Unless you have been living under a rock this last two years, you surely know what Google Chrome OS is. Just in case you don’t:
Google Chrome OS is a Linux-based operating system designed by Google to work exclusively with web applications. Google announced the operating system on July 7, 2009, and made it an open source project, called Chromium OS, that November.
So what we have here is yet another operating system, but this one is different from the others, as it is designed to work only when connected to the cloud, besides a media player and a browser (Google Chrome) you have no other local applications available.
It has been designed by Google to be run mostly in netbooks.
The idea behind the model
This model is a resemblance of the Unix era, where there was one big server in the network and multiple dump terminals running applications from the server. In that scenario all the hard computing work was done in the server and the terminal were cheap.
Another advantage of this is that the user could not break the applications, and they were maintained by experts and were support to be always running and available, you just can’t damage Gmail, but you can miss-configure Thunderbird or Outlook right?
But, there is a big difference between the old Unix’s days and these cloud days, in that time the applications did not require a lot of bandwidth and the available bandwidth was more than enough for the needs.
Today’s applications do need a lot of bandwidth, and that bandwidth is not always available, maybe when you are on your home WIFI, (if the bandwidth hog is not saturating it). But what if you are using 3G or 4G? It looks like even with 4G upload bandwidth available is minimum
Other markets outside U.S.
And that is in US and Europe, but what opportunity Chrome powered netbooks have outside the “first world”? In Latin America even though you have 3G available in most of the countries, there are zones where the connection speed to the network is not the minimum needed to work in the cloud all time.
Also, usually the plans are not cheap, and if you surpass your contract limit the extra bandwidth will cost even more.
Fast boot times
Google says and has also demonstrated that the boot times are awesome, 7 to 12 seconds and you are up and running, but you can get almost the same times with a Linux, Mac or Windows 7 netbook in sleep mode.
The Macbook Air takes almost 3 seconds to be ready to work as soon as you open the lid, and almost instantly connected to the network.
Second computer at home
In my opinion a Chrome powered netbook just can’t be the primary computer at home, it has to be the second or third one, maybe it’s only me, but if I have to pay for a Samsung series 5 430 to 500 $us, I prefer to add that money to the budget for my prime computer and get a Linux powered Lenovo X220 or a Macbook Air, or even make an effort and get an iPad as my second “computer” at least in the iPad I can run applications while off-line.
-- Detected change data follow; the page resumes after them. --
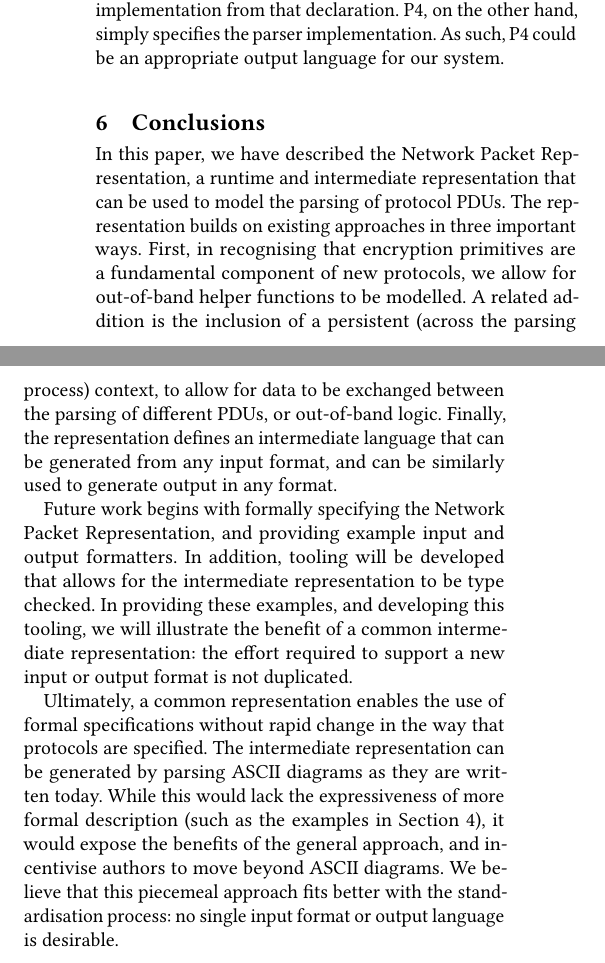
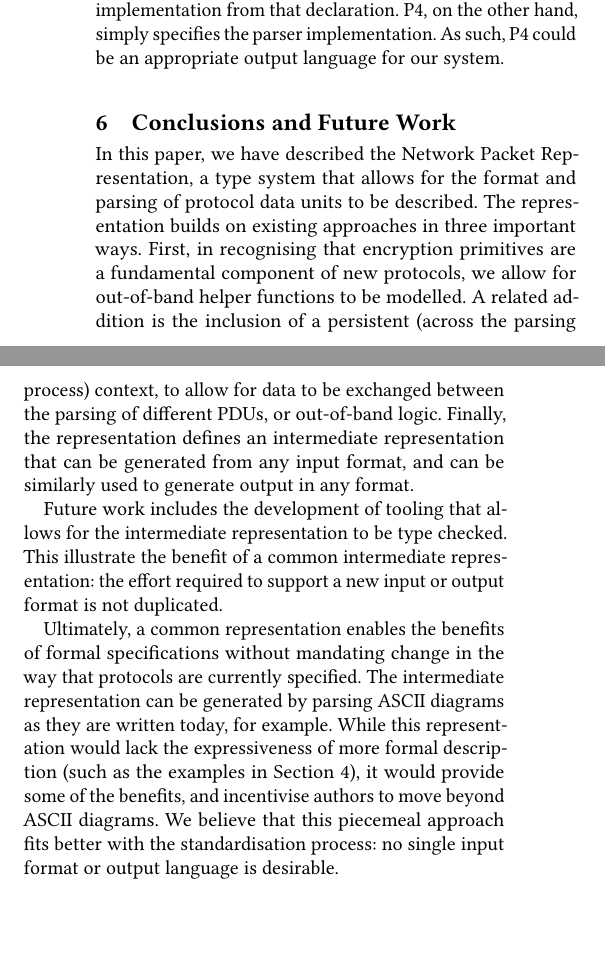
Before and after one commit to DavidSouthgate/improving-protocol-standards, a LaTeX paper (papers/improving-quic-docs.tex): two parts of the columns of page 6 of 7, joined at a grey line, cut so that both start at the same text, the shorter picture padded with empty space. Compiled offline with pdfLaTeX.

Commit message:
Conclusion tweaks

```diff
--- a/papers/improving-quic-docs.tex
+++ b/papers/improving-quic-docs.tex
@@ -790,35 +790,32 @@ simply specifies the parser implementation. As such, P4 could be an appropriate
 language for our system.
 
 %==================================================================================================
-\section{Conclusions}
+\section{Conclusions and Future Work}
 \label{sec:conclusion}
 
-In this paper, we have described the Network Packet Representation, a runtime and
-intermediate representation that can be used to model the parsing of protocol PDUs.
-The representation
-builds on existing approaches in three important ways. First, in recognising that
-encryption primitives are a fundamental component of new protocols, we allow for
-out-of-band helper functions to be modelled. A related addition is the inclusion of a
-persistent (across the parsing process) context, to allow for data to be exchanged between
-the parsing of different PDUs, or out-of-band logic. Finally, the representation defines an
-intermediate language that can be generated from any input format, and can be similarly
-used to generate output in any format.
+In this paper, we have described the Network Packet Representation, a type system that
+allows for the format and parsing of protocol data units to be described. The
+representation builds on existing approaches in three important ways. First, in
+recognising that encryption primitives are a fundamental component of new protocols, we
+allow for out-of-band helper functions to be modelled. A related addition is the inclusion
+of a persistent (across the parsing process) context, to allow for data to be exchanged
+between the parsing of different PDUs, or out-of-band logic. Finally, the representation
+defines an intermediate representation that can be generated from any input format, and
+can be similarly used to generate output in any format.
 
-Future work begins with formally specifying the Network Packet Representation, and providing
-example input and output formatters. In addition, tooling will be developed that allows
-for the intermediate representation to be type checked. In providing these examples, and
-developing this tooling, we will illustrate the benefit of a common intermediate
+Future work includes the development of tooling that allows for the intermediate
+representation to be type checked. This illustrate the benefit of a common intermediate
 representation: the effort required to support a new input or output format is not
 duplicated.
 
-Ultimately, a common representation enables the use of formal specifications without rapid
-change in the way that protocols are specified. The intermediate representation can be
-generated by parsing ASCII diagrams as they are written today. While this would lack the
-expressiveness of more formal description (such as the examples in Section
-\ref{sec:casestudy}), it would expose the benefits of the general approach, and
-incentivise authors to move beyond ASCII diagrams. We believe that this piecemeal approach
-fits better with the standardisation process: no single input format or output language is
-desirable.
+Ultimately, a common representation enables the benefits of formal specifications without
+mandating change in the way that protocols are currently specified. The intermediate
+representation can be generated by parsing ASCII diagrams as they are written today, for
+example. While this representation would lack the expressiveness of more formal
+description (such as the examples in Section \ref{sec:casestudy}), it would provide some
+of the benefits, and incentivise authors to move beyond ASCII diagrams. We believe that
+this piecemeal approach fits better with the standardisation process: no single input
+format or output language is desirable.
 
 %==================================================================================================
 \section{Acknowledgements}
```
So now, one month later of the first Chromebook delivered, I still do not see too much uses for it, so, unless those Chrome OS powered computers gets a price of 150 $us with 3G I would not buy one.